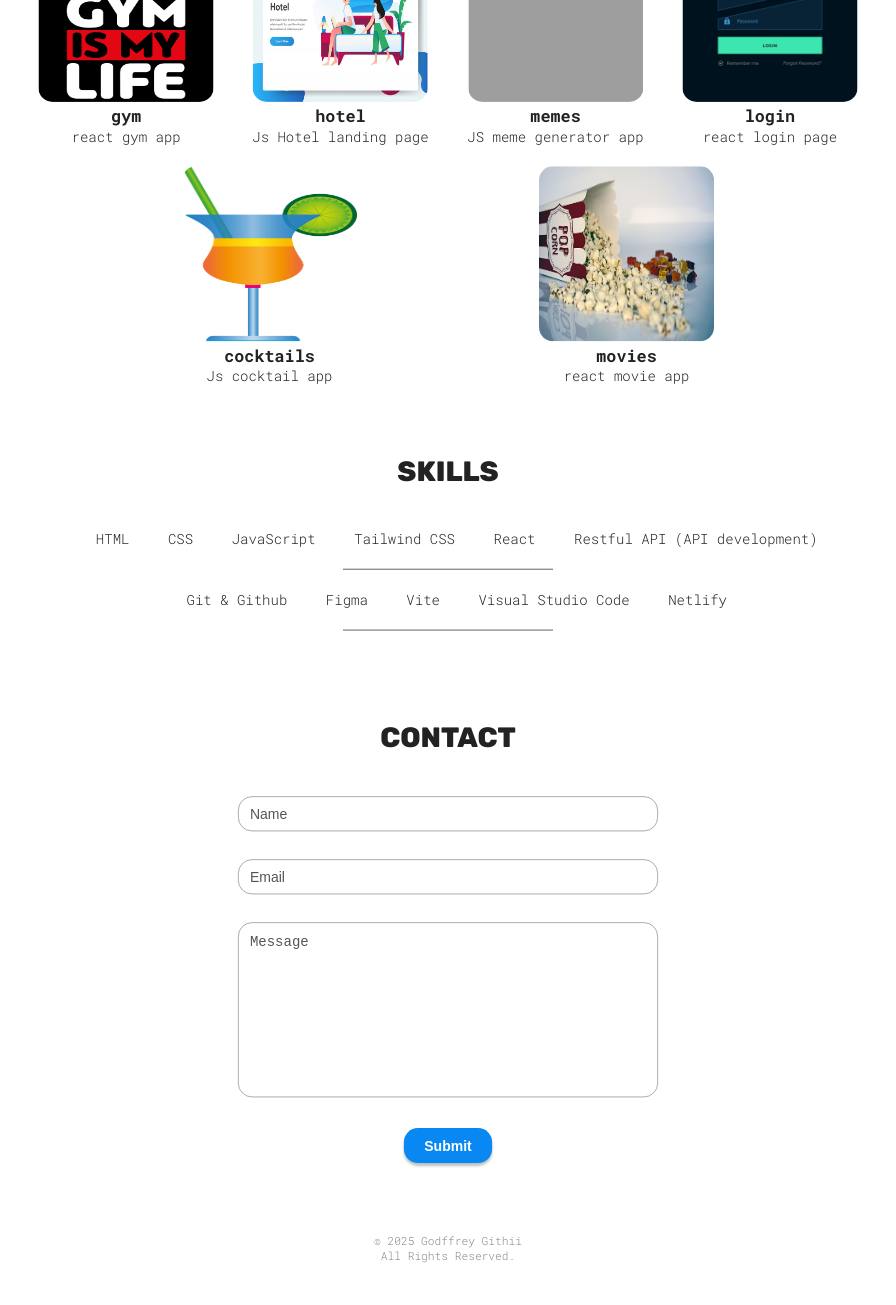
Repository: gogg23/dev-githii-1
Page: /
These files come from the project's save history. The page is drawn as it stood at one moment and after the next save; the edit follows.
The browser window is 1280 px wide. The pictures show the part of the page from y = 1031 to 2951 px (the page is 2895 px tall before and 2951 px after), at 70% of full size.
Pictures or frames that could not be fetched are drawn as grey boxes. The project was rebuilt for these pictures with package versions that can differ from the ones it lists, and the page was loaded fresh each time. Also part of the build but not shown: vite.config.js, src/index.css. Imported but missing from the stored project, and not drawn on this page: src/assets/Resume.pdf.

Above is the page before, as saved 2025-03-05 11:06:12.

### index.html
<!DOCTYPE html>
<html lang="en">
  <head>
    <meta charset="UTF-8" />
    <link rel="icon" type="image/svg+xml" href="/public/favicon.ico" />
    <meta name="viewport" content="width=device-width, initial-scale=1.0" />
    <link rel="preconnect" href="https://fonts.googleapis.com" />
    <link rel="preconnect" href="https://fonts.gstatic.com" crossorigin />
    <link
      href="https://fonts.googleapis.com/css2?family=Roboto+Mono:wght@100..700&family=Rubik:wght@800&display=swap"
      rel="stylesheet"
    />
    <title>Dev Githii</title>
  </head>
  <body>
    <div id="root"></div>
    <script type="module" src="/src/main.jsx"></script>
  </body>
</html>

### src/main.jsx
import { StrictMode } from 'react'
import { createRoot } from 'react-dom/client'
import App from './App.jsx'
import './index.css'
import { ThemeProvider } from './common/ThemeContext.jsx'

createRoot(document.getElementById('root')).render(
  <StrictMode>
  <ThemeProvider>
  <App />
  </ThemeProvider>
  </StrictMode>,
)

### src/App.jsx
import './App.css';
import Hero from './sections/Hero/Hero';
import Projects from './sections/Projects/Projects';
import Skills from './sections/Skills/Skills';
import Contact from './sections/Contact/Contact';
import Footer from './sections/Footer/Footer';

function App() {
  return (
  <>
    <Hero/>
    <Projects/>
    <Skills/>
    <Contact/>
    <Footer/>
  </>
  );
}

export default App;

### src/common/ThemeContext.jsx
import React, { createContext, useContext, useEffect, useState } from 'react';

const ThemeContext = createContext();

export const useTheme = () => useContext(ThemeContext);

export const ThemeProvider = ({ children }) => {
  const [theme, setTheme] = useState(
    () => localStorage.getItem('theme') || 'light'
  );

  useEffect(() => {
    document.body.setAttribute('data-theme', theme);
    localStorage.setItem('theme', theme);
  }, [theme]);

  const toggleTheme = () => {
    console.log ('theme switched');
    setTheme((prevTheme) => (prevTheme === 'light' ? 'dark' : 'light'));
  };

  return (
    <ThemeContext.Provider value={{ theme, toggleTheme }}>
      {children}
    </ThemeContext.Provider>
  );
};

### src/sections/Hero/Hero.jsx
import styles from './HeroStyles.module.css';
import heroz from '../../assets/heroz.webp';
import sun from '../../assets/sun.svg';
import moon from '../../assets/moon.svg';
import twitterLight from '../../assets/twitter-light.svg';
import twitterDark from '../../assets/twitter-dark.svg';
import githubLight from '../../assets/github-light.svg';
import githubDark from '../../assets/github-dark.svg';
import linkedinLight from '../../assets/linkedin-light.svg';
import linkedinDark from '../../assets/linkedin-dark.svg';
import Resume from '../../assets/Resume.pdf';
import { useTheme } from '../../common/ThemeContext';
function Hero() {
  const { theme, toggleTheme } = useTheme();

  const themeIcon = theme === 'light' ? sun : moon;
  const twitterIcon = theme === 'light' ? twitterLight : twitterDark;
  const githubIcon = theme === 'light' ? githubLight : githubDark;
  const linkedinIcon = theme === 'light' ? linkedinLight : linkedinDark;

  return (
    <section id='hero' className={styles.container}>
      <div className={styles.colorModeContainer}>
        <img
          className={styles.hero}
          src={heroz}
          alt='profile picture of Godffrey Githii'
        />
        <img
          className={styles.colorMode}
          src={themeIcon}
          alt='color mode icon'
          onClick={toggleTheme}
        />
      </div>
      <div className={styles.info}>
        <h1>
          Godffrey <br /> Githii
        </h1>
        <h2>Frontend Developer</h2>
        <span>
          <a href='https://x.com/devgithii' target='_blank'>
            <img src={twitterIcon} alt='Twitter icon' />
          </a>
          <a href='https://github.com/dashboard' target='_blank'>
            <img src={githubIcon} alt='Github icon' />
          </a>
          <a href='https://linkedin.com/' target='_blank'>
            <img src={linkedinIcon} alt='LinkedIn icon' />
          </a>
        </span>
        <p>
          With a background in tech writing, I bring creativity to frontend web
          development,crafting responsive, user-friendly websites & apps using
          HTML, CSS, JavaScript, Tailwind, and React.
        </p>
        <a href={Resume} download>
          <button className='hover'>Resume</button>
        </a>
      </div>
    </section>
  );
}

export default Hero;

### src/sections/Projects/Projects.jsx
import styles from './ProjectsStyles.module.css';
import movpic from '../../assets/movpic.jpg';
import gym1 from '../../assets/gym1.png';
import hotel from '../../assets/hotel.jpg';
import eggplant from '../../assets/eggplant-1.png';
import login from '../../assets/dark-login.jpg';
import cocktail1 from '../../assets/cocktail1.png';
import ProjectCard from '../../common/ProjectCard';

function Projects() {
  return (
    <section id='projects' className={styles.container}>
      <h1 className='sectionTitle'>Projects</h1>
      <div className={styles.projectsContainer}>
        <ProjectCard
          src={gym1}
          link='https://react-gym-web-site.netlify.app/'
          h3='gym '
          p='react gym app'
        />
        <ProjectCard
          src={hotel}
          link='https://ho-tel-landing-page.netlify.app/'
          h3='hotel '
          p='Js Hotel landing page'
        />
        <ProjectCard
          src={eggplant}
          link='https://meme-gene-rator-app.netlify.app/'
          h3='memes'
          p='JS meme generator app'
        />
        <ProjectCard
          src={login}
          link='https://react-login-register1.netlify.app/'
          h3='login'
          p='react login page'
        />
        <ProjectCard
          src={cocktail1}
          link='https://cocktailappz.netlify.app/'
          h3='cocktails'
          p='Js cocktail app'
        />
        <ProjectCard
          src={movpic}
          link='https://react-movie-appz.netlify.app/'
          h3='movies'
          p='react movie app'
        />
      </div>
    </section>
  );
}

export default Projects;

### src/sections/Skills/Skills.jsx
import styles from './SkillsStyles.module.css';
import checkMarkIcon from '../../assets/checkmark-dark.svg';
import SkillList from '../../common/SkillList';

function Skills() {

  return (
    <section id="skills" className={styles.container}>
      <h1 className="sectionTitle">Skills</h1>
      <div className={styles.skillList}>
        <SkillList src={checkMarkIcon} skill="HTML" />
        <SkillList src={checkMarkIcon} skill="CSS" />
        <SkillList src={checkMarkIcon} skill="JavaScript" />
        <SkillList src={checkMarkIcon} skill="Tailwind CSS" />
        <SkillList src={checkMarkIcon} skill="React" />
        <SkillList src={checkMarkIcon} skill="Restful API (API development)"/>
      </div>
      <hr/>
      <div className={styles.skillList}>
        <SkillList src={checkMarkIcon} skill="Git & Github"/>
        <SkillList src={checkMarkIcon} skill="Figma"/>
        <SkillList src={checkMarkIcon} skill="Vite" />
        <SkillList src={checkMarkIcon} skill="Visual Studio Code" />
        <SkillList src={checkMarkIcon} skill="Netlify" />
      </div>
      <hr/>
    </section>
  );
}

export default Skills;

### src/sections/Contact/Contact.jsx
import styles from './ContactStyles.module.css';

function Contact() {
  return (
    <section id="contact" className={styles.container}>
      <h1 className="sectionTitle">Contact</h1>
      <form action="">
        <div className="formGroup">
          <label htmlFor="name" hidden>
            Name
          </label>
          <input
            type="text"
            name="name"
            id="name"
            placeholder="Name"
            required
          />
        </div>
        <div className="formGroup">
          <label htmlFor="email" hidden>
            Email
          </label>
          <input
            type="text"
            name="email"
            id="email"
            placeholder="Email"
            required
          />
        </div>
        <div className="formGroup">
          <label htmlFor="message" hidden>
            Message
          </label>
          <textarea
            name="message"
            id="message"
            placeholder="Message"
            required></textarea>
        </div>
        <input className="hover btn" type="submit" value="Submit" />
      </form>
    </section>
  );
}

export default Contact;

### src/sections/Footer/Footer.jsx
import styles from './FooterStyles.module.css';

function Footer() {
  return (
    <section id='footer' className={styles.container}>
      <p>
        &copy; 2025 Godffrey Githii
        <br />
        All Rights Reserved.
      </p>
    </section>
  );
}

export default Footer;

### src/sections/Hero/HeroStyles.module.css
.container {
  display: flex;
  flex-direction: column;
  justify-content: center;
  gap: 20px;
  text-align: center;
  height: 100dvh;
  min-height: 500px;

  .hero {
    max-width: 200px;
  }

  span {
    display: flex;
    gap: 25px;
    justify-content: center;

    a {
      margin: 0;

      img {
        width: 30px;
      }
    }
  }

  a {
    width: fit-content;
    align-self: center;
  }

  button {
    background-color: var(--btn-color);
    color: var(--btn-text-color);
    border: none;
    border-radius: 20px;
    width: 126px;
    height: 50px;
    font-size: 20px;
    font-weight: bold;
    box-shadow: 0 4px 4px rgba(0, 0, 0, 0.25);
    transition: box-shadow 200ms ease-in-out, transform 200ms ease-in-out;
  }

  button:hover {
    transform: scale(1.05);
  }

  button:active {
    transform: translateY(2px);
    box-shadow: 0 2px 2px rgba(0, 0, 0, 0.25);
  }
}

.colorModeContainer {
  position: relative;
}

.colorMode {
  position: absolute;
  right: 0;
  width: 25px;
}

.colorMode:hover {
  cursor: pointer;
}

.description {
  max-width: 24ch;
}

.info {
  display: flex;
  flex-direction: column;
  gap: 20px;
}

@media (width >= 800px) {
  .container {
    flex-direction: row-reverse;
    align-items: center;
    justify-content: space-evenly;

    .hero {
      max-width: 350px;
      width: 350px;
      border-radius: 50%;
    }
  }
}

@media (width >= 1400px) {
  .container {
    .hero {
      max-width: 400px;
      width: 400px;
    }
  }
}

### src/sections/Projects/ProjectsStyles.module.css
.container {
    display: flex;
    flex-direction: column;
    text-align: center;

    img {
      width: 250px;
      height: 250px;
      align-self: center;
      background-color: var(--project-card-bg);
      border-radius: 20px;
    }

    a {
      width: fit-content;
      text-decoration: none;
      color: #222;
      transition: transform 200ms ease-in-out;
    }

    a:hover {
      transform: scale(1.05);
    }
  }

  .projectsContainer {
    display: flex;
    flex-direction: column;
    align-items: center;
    gap: 30px;
  }

  @media (width >= 800px) {
    .projectsContainer {
      flex-direction: row;
      flex-wrap: wrap;
      justify-content: space-evenly;
      padding: 0 30px;
    }
  }

### src/common/ProjectCard.jsx
import React from 'react';

function ProjectCard({src, link, h3, p}) {
  return (
      <a href= {link}
      target='_blank'>
      <img className='hover' src={src} alt={`${h3} logo`}/>
      <h3>{h3}</h3>
      <p>{p}</p>
      </a>
  );
}

export default ProjectCard;

### src/sections/Skills/SkillsStyles.module.css
.container {
    display: flex;
    flex-direction: column;
    text-align: center;

    span {
      display: flex;
      align-items: center;
      gap: 5px;
    }

    img {
      width: 20px;
    }
  }

  .skillList {
    display: flex;
    justify-content: space-evenly;
    align-self: center;
    flex-wrap: wrap;
    row-gap: 40px;
    max-width: 26ch;
  }

hr {
  width: 100px;
  height: 1px;
  border: none;
  background-color: var(--text-color);
  margin: 30px auto;
}

@media (width >= 800px) {
  .skillList {
    max-width: fit-content;
    gap: 30px;

    p {
      font-size: 20px;
    }
  }
}

hr {
  width: 300px;
}

### src/common/SkillList.jsx
function SkillList({ src, skill }) {
    return (
      <span>
        <img src={src} alt="Checkmark icon" />
        <p>{skill}</p>
      </span>
    );
  }

  export default SkillList;

### src/sections/Contact/ContactStyles.module.css
.container {
  display: flex;
  flex-direction: column;
  text-align: center;
}

form {
  display: flex;
  flex-direction: column;
  gap: 30px;
}

textarea,
input:not([type='submit']) {
  height: 50px;
  padding-left: 16px;
  width: 250px;
}

textarea {
  padding-top: 16px;
  resize: none;
  height: 250px;
}

input,
textarea {
  border-radius: 20px;
  border: #888 1px solid;
  box-sizing: border-box;
  justify-self: center;
  background-color: var(--background-color);
  color: var(--form-text-color);
}

::placeholder {
  color: var(--form-text-color);
}

input[type='submit'] {
  background-color: var(--btn-color);
  color: var(--btn-text-color);
  border: none;
  border-radius: 20px;
  width: 126px;
  height: 50px;
  font-size: 20px;
  font-weight: bold;
  box-shadow: 0 4px 4px rgba(0, 0, 0, 0.25);
  transition: box-shadow 200ms ease-in-out, transform 200ms ease-in-out;
  margin: auto;
}

input[type='submit']:hover {
  transform: scale(1.05);
}

input[type='submit']:active {
  transform: translateY(2px);
  box-shadow: 0 2px 2px rgba(0, 0, 0, 0.25);
}

@media (width >= 800px) {
  textarea,
  input:not([type='submit']) {
    width: 600px;
    font-size: 20px;
  }
  form {
    gap: 40px;
  }
}

@media (width >= 1400px) {
  textarea,
  input:not([type='submit']) {
    width: 800px;
  }
}

Loaded but not shown: src/App.css (common file); src/sections/Footer/FooterStyles.module.css (common file)

After the next save:
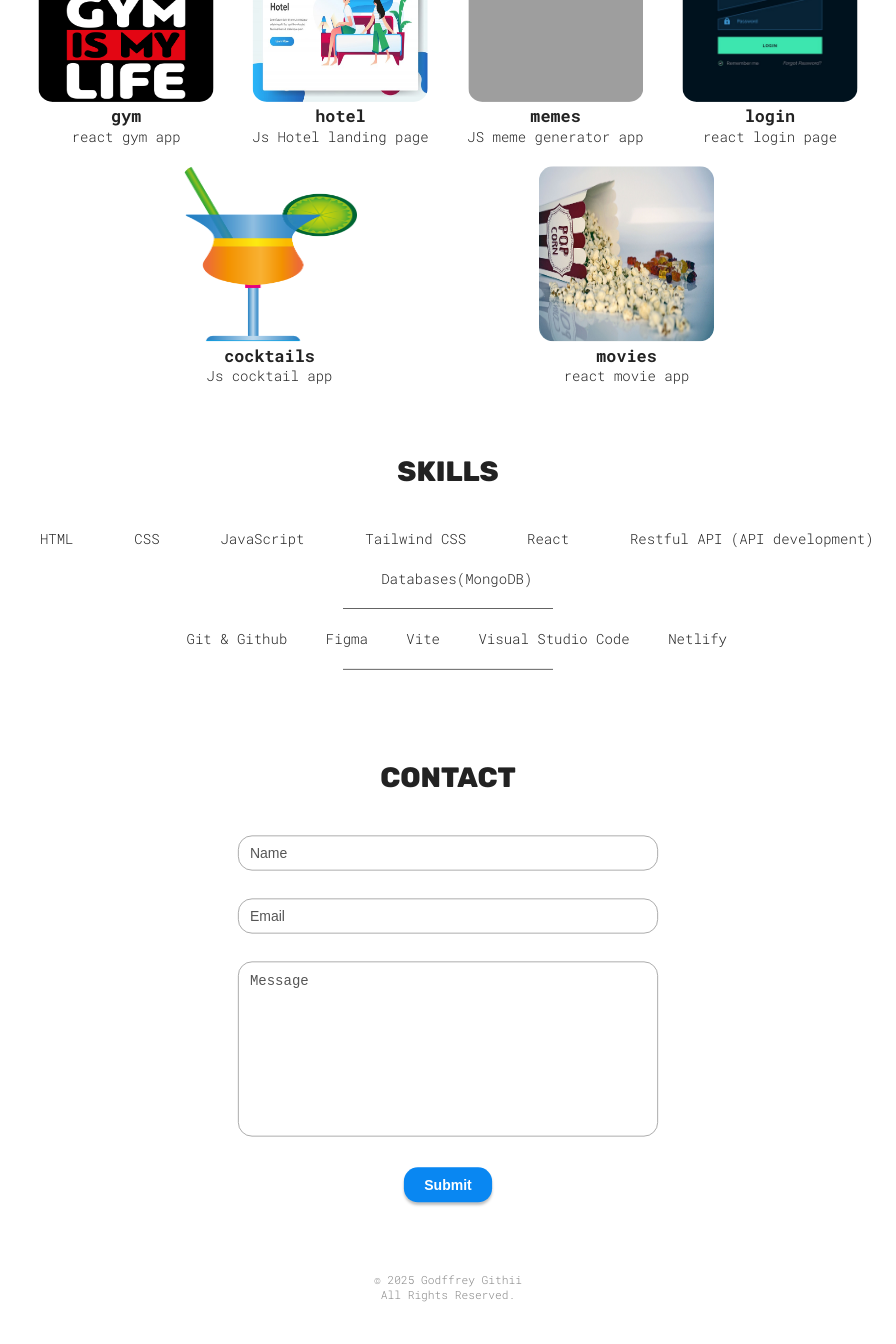
Saved 6 min 1 s later.
--- a/src/sections/Skills/Skills.jsx
+++ b/src/sections/Skills/Skills.jsx
@@ -3,27 +3,27 @@ import checkMarkIcon from '../../assets/checkmark-dark.svg';
 import SkillList from '../../common/SkillList';
 
 function Skills() {
-
   return (
-    <section id="skills" className={styles.container}>
-      <h1 className="sectionTitle">Skills</h1>
+    <section id='skills' className={styles.container}>
+      <h1 className='sectionTitle'>Skills</h1>
       <div className={styles.skillList}>
-        <SkillList src={checkMarkIcon} skill="HTML" />
-        <SkillList src={checkMarkIcon} skill="CSS" />
-        <SkillList src={checkMarkIcon} skill="JavaScript" />
-        <SkillList src={checkMarkIcon} skill="Tailwind CSS" />
-        <SkillList src={checkMarkIcon} skill="React" />
-        <SkillList src={checkMarkIcon} skill="Restful API (API development)"/>
+        <SkillList src={checkMarkIcon} skill='HTML' />
+        <SkillList src={checkMarkIcon} skill='CSS' />
+        <SkillList src={checkMarkIcon} skill='JavaScript' />
+        <SkillList src={checkMarkIcon} skill='Tailwind CSS' />
+        <SkillList src={checkMarkIcon} skill='React' />
+        <SkillList src={checkMarkIcon} skill='Restful API (API development)' />
+        <SkillList src={checkMarkIcon} skill='Databases(MongoDB)' />
       </div>
-      <hr/>
+      <hr />
       <div className={styles.skillList}>
-        <SkillList src={checkMarkIcon} skill="Git & Github"/>
-        <SkillList src={checkMarkIcon} skill="Figma"/>
-        <SkillList src={checkMarkIcon} skill="Vite" />
-        <SkillList src={checkMarkIcon} skill="Visual Studio Code" />
-        <SkillList src={checkMarkIcon} skill="Netlify" />
+        <SkillList src={checkMarkIcon} skill='Git & Github' />
+        <SkillList src={checkMarkIcon} skill='Figma' />
+        <SkillList src={checkMarkIcon} skill='Vite' />
+        <SkillList src={checkMarkIcon} skill='Visual Studio Code' />
+        <SkillList src={checkMarkIcon} skill='Netlify' />
       </div>
-      <hr/>
+      <hr />
     </section>
   );
 }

^^^^

* _Work to be completed_:
Each line from the start of the entries above through the line with "These files come" should be duplicated exactly, leaving out the pictures.

* _Result below_:
Repository: gogg23/dev-githii-1
Page: /
These files come from the project's save history. The page is drawn as it stood at one moment and after the next save; the edit follows.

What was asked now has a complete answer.